He starts with basic information about the spine, illustrated with diagrams and photos, then covers the different types of problems riders can have. Throughout the book he’s included case studies that riders can relate to. Then he explains the physics of riding–combining the motion of the rider, with the horse’s movement–to explain how riding affects the spine.
He also addresses the importance of saddle fit and the use of saddle pads, and points out something that might seem counterintuitive: a preference for thin saddle pads versus thick pads.
“Prolonged riding using thick saddle pads leads to stiffness, soreness, tension, and muscular strain in both the horse and the rider,” Warson says.
From there, he delves into the specifics of how various disciplines affect the spine, and the most common types of back injuries seen in those disciplines.
The second part of the book is devoted to achieving, improving, and maintaining back health, and offers specific stretching and strengthening exercises (see excerpted “Spider Crawl,” below, for a good lateral stretch), then covers traditional and alternative treatments and pain management.
In his final chapter, Warson gives tips for preventing injuries around the barn–from barn chores and saddling to stirrupposition and fear–related body use.
He points out that many riders with back pain may need to make a stirrup adjustment. “In their desire to maintain, perhaps, a more vertical riding position, they tend to overdo it and move the stirrups too far back.”
“These equestrians almost always have poor abdominal strength,” he adds. “A combination of moving the stirrups a bit forward and strengthening the abdominal muscles allows them to have a more anatomically sustainable position when riding.”
Warson moves on to address how changing riding styles, disciplines, or breeds can help keep you in the saddle longer.
“If a rider has an injury, or complains of chronic pain, he needs to ride a horse whose natural movements, rhythm, and activity complement, rather than contradict, his own,” Warson says.
He suggests that a rider with a long torso may not be suited to a horse with a rapid gait. “A rider with a relatively short torso may be able to ride (the horse) comfortably, while the same animal may cause a rider with a longer torso to experience more of a whip–like motion that produces pain.”
What if you’re a very tall rider? Warson suggests a horse with a sweeping, horizontal gait.
If you have chronic or acute back pain and are trying to return to the saddle, Warson offers information that’ll keep riding a part of your life for a long time.
Spider Crawl (Excerpted from The Rider’s Pain-Free Back.)

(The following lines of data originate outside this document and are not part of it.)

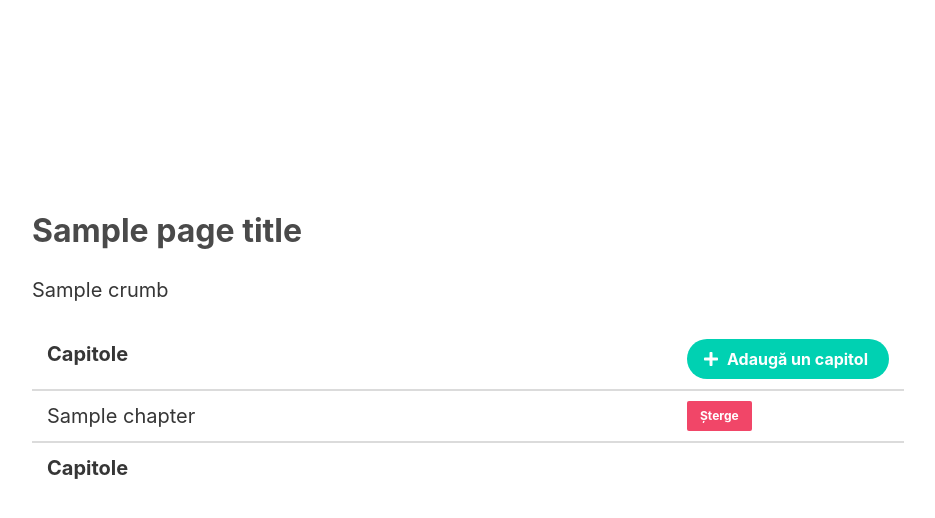
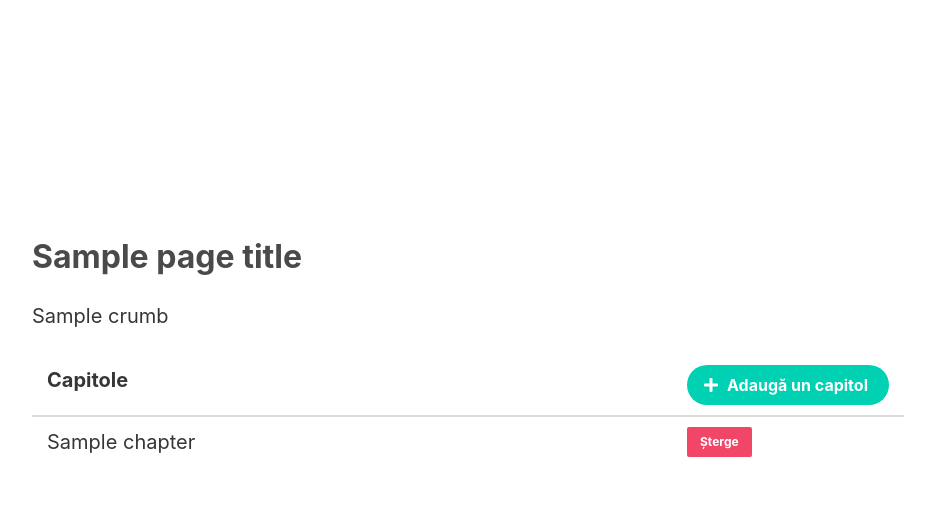
Before and after one commit to cosmin-bianu/dcdashboard, a Django app: template data_management/templates/view_chapters.html in a window 1280 px wide. Shown: the part 88-606 px from the top of the page, without its empty margins (172-1107 px from the left). Run offline with Django 3.2, Linux system fonts and the light colour scheme; the template is opened without the code that fills it: most values are stand-ins (such as "Sample title", 1, 10 or a date in 2020); some libraries are stand-ins or nearby versions.

Commit message:
Removed the table footer

```diff
--- a/data_management/templates/view_chapters.html
+++ b/data_management/templates/view_chapters.html
@@ -25,10 +25,6 @@
         </tr>
     </thead>
     <tfoot>
-        <tr>
-            <th class="table-cell">Capitole</th>
-            <td></td>
-        </tr>
     </tfoot>
     <tbody>
         {% for chapter in chapters %}
```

This exercise is especially recommended for riders who participate in team penning, cutting, or reining, persons with scoliosis, or for anyone who wishes to improve his or her lateral flexibility. Remember to keep your shoulders relaxed and breathe deeply.
- Stand vertically, with your feet together. Let your hands and arms hang loosely at your sides.
- Bend laterally (sideways) to the right, very slowly. (Don’t twist your shoulders or your back.) Slowly “walk” the fingers of your right hand down the lateral or outside portion of your right leg. Stretch to the right as far as possible.
- Slowly stand up straight again.
- Bend laterally to the left, very slowly. Slowly walk the fingers of your left hand down the lateral (outside portion) of your left leg. Stretch to the left as far as possible.
- Repeat four or five times on each side.
(Editor’s note: This stretch is done from side to side. Picture yourself sandwiched between two panes of glass, so the stretch is felt along the side of the body.)
This article originally appeared in the March 2008 issue of Horse & Rider magazine.